_Work to complete_
Print out all of the records exactly; no picture belongs in the result.

┌──

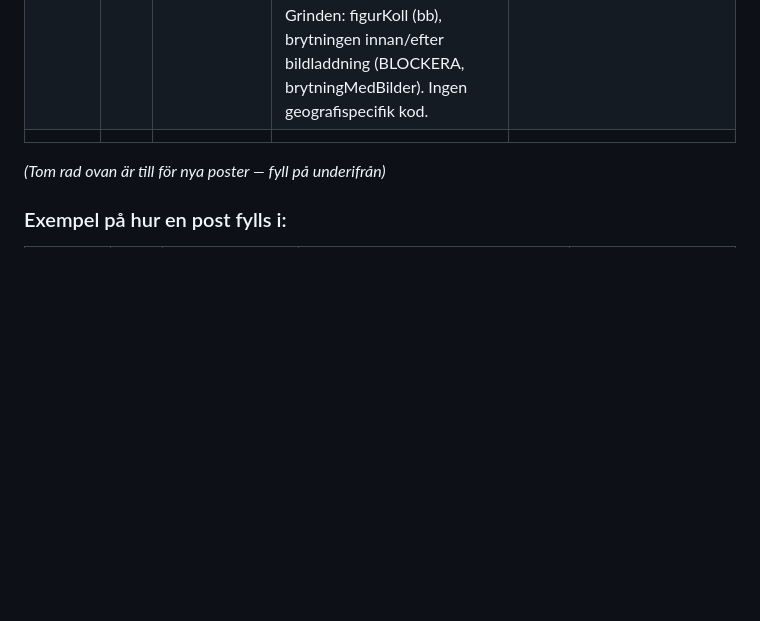
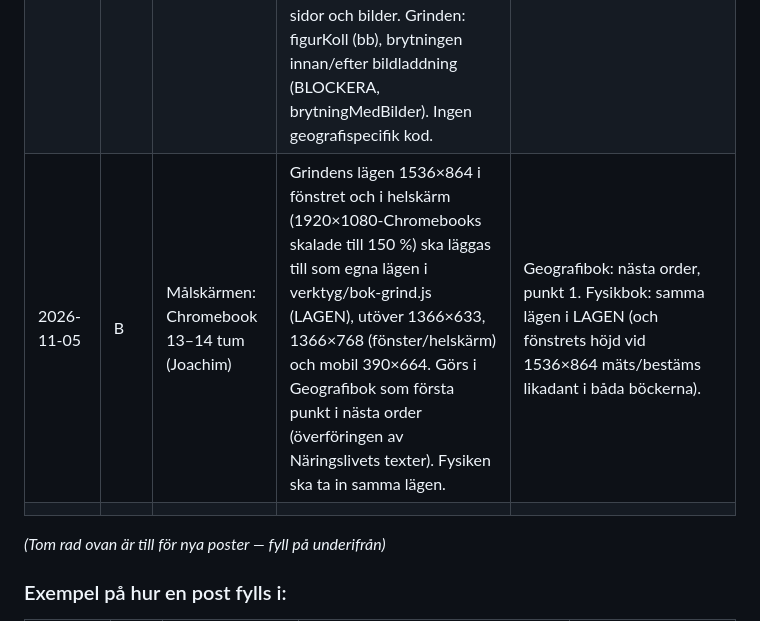
Before and after one commit to jb873/Geografibok, a Markdown page: PLATTFORMS-ANDRINGAR.md, the part around the change. Rendered like a GitHub page; blank space fills up the shorter version.

Commit message:
PLATTFORMS-ANDRINGAR: grindlägen 1536×864 (fönster och helskärm) – nästa order, och till Fysikbok
Co-Authored-By: Claude Opus 5.5 <noreply@anthropic.com>

```diff
--- a/PLATTFORMS-ANDRINGAR.md
+++ b/PLATTFORMS-ANDRINGAR.md
@@ -40,6 +40,7 @@
 |---|---|---|---|---|
 | 2026-11-05 | B | Order 10: bokmotorn bytt till Fysikbokens (e62c0ba) | Datastyrt startsidesprov i bok-grind.js – ska föras över till Fysikbok. Kapitlen letas upp på disken (<kapitel>/kapitel.js + index.html), titel ur kapitel.js, avsnittssidor = kapitlets delkapitel (nummer, ämne ur delkapitel.js); övriga kort prövas allmänt (länk till sida som finns, eller tonat "Kommer"). Utan kapitel.js hoppas provet över. Webbjämförelsen läser samma kapitellista. Provat mot Fysikbok: 23/23 grönt; negativt prov (trasig länk) blir rött. | För över verktyg/bok-grind.js (provaSidorna, kapitlen, delkapitel(allt), jamforWebben) till Fysikbok. |
 | 2026-11-05 | B | Order 11: bildfigur i bokmotorn | Bildfigur (små + klickbara) i bokskal – ska föras över till Fysikbok. Figuren `bild` (figurer.js) och bildfigurstödet i bok.js (bildMatt: storleken i texten ur data, högst 35 % av sidhöjden med bildtexten; visaBild/stangBild: lagret, högst 90 %×85 % av fönstret, aldrig mindre än i texten; bladdra/tangenter avstängda), bok.css (.b-bild, .figur-knapp, .bild-lager), Bok.matSidor() ger också sidor och bilder. Grinden: figurKoll (bb), brytningen innan/efter bildladdning (BLOCKERA, brytningMedBilder). Ingen geografispecifik kod. | För över bokskal/bok.js, bok.css, figurer.js, verktyg/bok-grind.js och README-avsnittet till Fysikbok (provboken: sidan Provsida med bilder och verktyg/provbok/bilder/). |
+| 2026-11-05 | B | Målskärmen: Chromebook 13–14 tum (Joachim) | Grindens lägen 1536×864 i fönstret och i helskärm (1920×1080-Chromebooks skalade till 150 %) ska läggas till som egna lägen i verktyg/bok-grind.js (LAGEN), utöver 1366×633, 1366×768 (fönster/helskärm) och mobil 390×664. Görs i Geografibok som första punkt i nästa order (överföringen av Näringslivets texter). Fysiken ska ta in samma lägen. | Geografibok: nästa order, punkt 1. Fysikbok: samma lägen i LAGEN (och fönstrets höjd vid 1536×864 mäts/bestäms likadant i båda böckerna). |
 | | | | | |
 
 *(Tom rad ovan är till för nya poster — fyll på underifrån)*
```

└──

_Exercise result_
Before and after one commit to jb873/Geografibok, a Markdown page: PLATTFORMS-ANDRINGAR.md, the part around the change. Rendered like a GitHub page; blank space fills up the shorter version.

Commit message:
PLATTFORMS-ANDRINGAR: grindlägen 1536×864 (fönster och helskärm) – nästa order, och till Fysikbok
Co-Authored-By: Claude Opus 5.5 <noreply@anthropic.com>

```diff
--- a/PLATTFORMS-ANDRINGAR.md
+++ b/PLATTFORMS-ANDRINGAR.md
@@ -40,6 +40,7 @@
 |---|---|---|---|---|
 | 2026-11-05 | B | Order 10: bokmotorn bytt till Fysikbokens (e62c0ba) | Datastyrt startsidesprov i bok-grind.js – ska föras över till Fysikbok. Kapitlen letas upp på disken (<kapitel>/kapitel.js + index.html), titel ur kapitel.js, avsnittssidor = kapitlets delkapitel (nummer, ämne ur delkapitel.js); övriga kort prövas allmänt (länk till sida som finns, eller tonat "Kommer"). Utan kapitel.js hoppas provet över. Webbjämförelsen läser samma kapitellista. Provat mot Fysikbok: 23/23 grönt; negativt prov (trasig länk) blir rött. | För över verktyg/bok-grind.js (provaSidorna, kapitlen, delkapitel(allt), jamforWebben) till Fysikbok. |
 | 2026-11-05 | B | Order 11: bildfigur i bokmotorn | Bildfigur (små + klickbara) i bokskal – ska föras över till Fysikbok. Figuren `bild` (figurer.js) och bildfigurstödet i bok.js (bildMatt: storleken i texten ur data, högst 35 % av sidhöjden med bildtexten; visaBild/stangBild: lagret, högst 90 %×85 % av fönstret, aldrig mindre än i texten; bladdra/tangenter avstängda), bok.css (.b-bild, .figur-knapp, .bild-lager), Bok.matSidor() ger också sidor och bilder. Grinden: figurKoll (bb), brytningen innan/efter bildladdning (BLOCKERA, brytningMedBilder). Ingen geografispecifik kod. | För över bokskal/bok.js, bok.css, figurer.js, verktyg/bok-grind.js och README-avsnittet till Fysikbok (provboken: sidan Provsida med bilder och verktyg/provbok/bilder/). |
+| 2026-11-05 | B | Målskärmen: Chromebook 13–14 tum (Joachim) | Grindens lägen 1536×864 i fönstret och i helskärm (1920×1080-Chromebooks skalade till 150 %) ska läggas till som egna lägen i verktyg/bok-grind.js (LAGEN), utöver 1366×633, 1366×768 (fönster/helskärm) och mobil 390×664. Görs i Geografibok som första punkt i nästa order (överföringen av Näringslivets texter). Fysiken ska ta in samma lägen. | Geografibok: nästa order, punkt 1. Fysikbok: samma lägen i LAGEN (och fönstrets höjd vid 1536×864 mäts/bestäms likadant i båda böckerna). |
 | | | | | |
 
 *(Tom rad ovan är till för nya poster — fyll på underifrån)*
```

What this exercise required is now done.